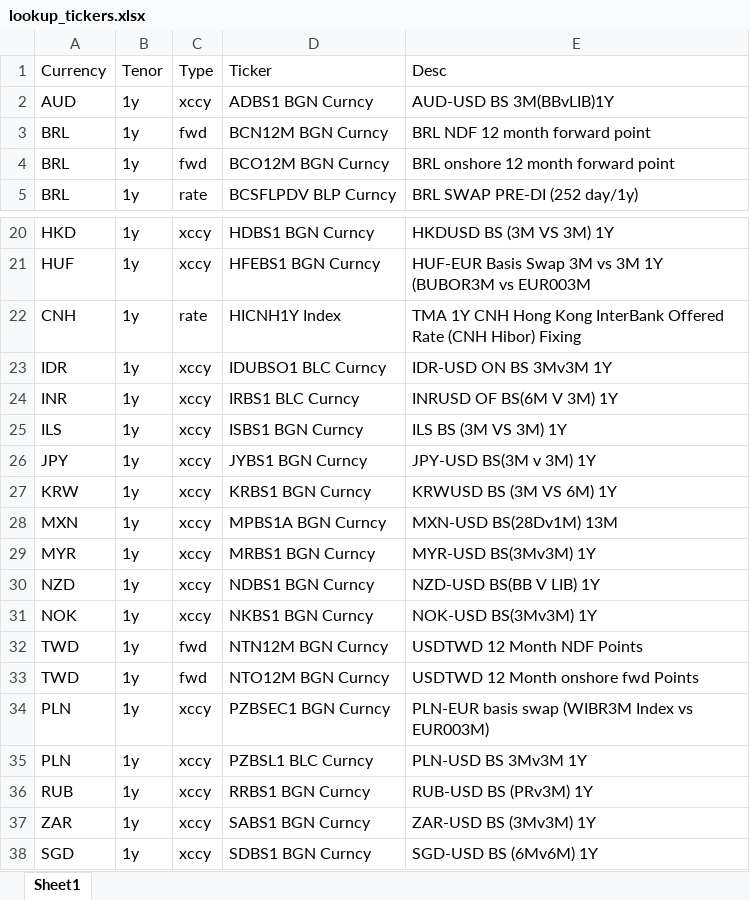
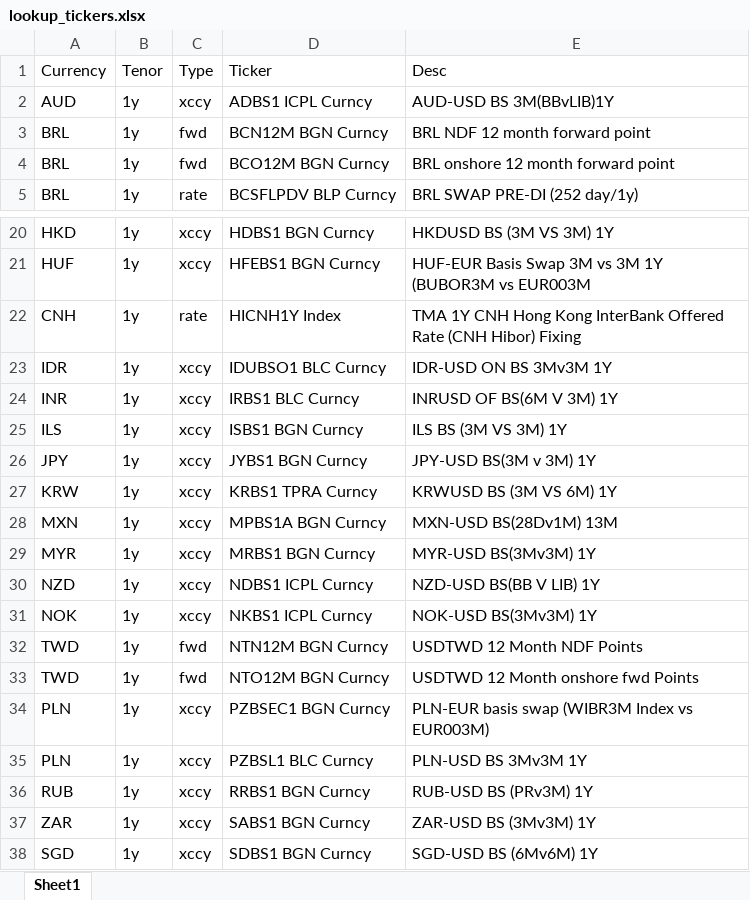
Before and after one commit to goliao/FXSwap, an Excel workbook: meta/lookup_tickers.xlsx, sheet Sheet1, drawn as a sheet; only a part is shown, gaps mark what is left out; values as stored, in another font and other column widths than the file's, no borders; the diff names each change by its address in the sheet, - before the commit and + after, or states it on an @@ line.

Commit message:
chged AUD, KRW, NOK to source='ICPL'

```diff
--- a/meta/lookup_tickers.xlsx (sheet Sheet1)
+++ b/meta/lookup_tickers.xlsx (sheet Sheet1)
-D2 (Ticker): ADBS1 BGN Curncy
+D2 (Ticker): ADBS1 ICPL Curncy
-D27 (Ticker): KRBS1 BGN Curncy
+D27 (Ticker): KRBS1 TPRA Curncy
-D30 (Ticker): NDBS1 BGN Curncy
+D30 (Ticker): NDBS1 ICPL Curncy
-D31 (Ticker): NKBS1 BGN Curncy
+D31 (Ticker): NKBS1 ICPL Curncy
```
Also changed, not shown: 1 other file.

= Activity =
Print every record exactly, without the pictures.

= Result for this task =
Before and after one commit to goliao/FXSwap, an Excel workbook: meta/lookup_tickers.xlsx, sheet Sheet1, drawn as a sheet; only a part is shown, gaps mark what is left out; values as stored, in another font and other column widths than the file's, no borders; the diff names each change by its address in the sheet, - before the commit and + after, or states it on an @@ line.

Commit message:
chged AUD, KRW, NOK to source='ICPL'

```diff
--- a/meta/lookup_tickers.xlsx (sheet Sheet1)
+++ b/meta/lookup_tickers.xlsx (sheet Sheet1)
-D2 (Ticker): ADBS1 BGN Curncy
+D2 (Ticker): ADBS1 ICPL Curncy
-D27 (Ticker): KRBS1 BGN Curncy
+D27 (Ticker): KRBS1 TPRA Curncy
-D30 (Ticker): NDBS1 BGN Curncy
+D30 (Ticker): NDBS1 ICPL Curncy
-D31 (Ticker): NKBS1 BGN Curncy
+D31 (Ticker): NKBS1 ICPL Curncy
```
Also changed, not shown: 1 other file.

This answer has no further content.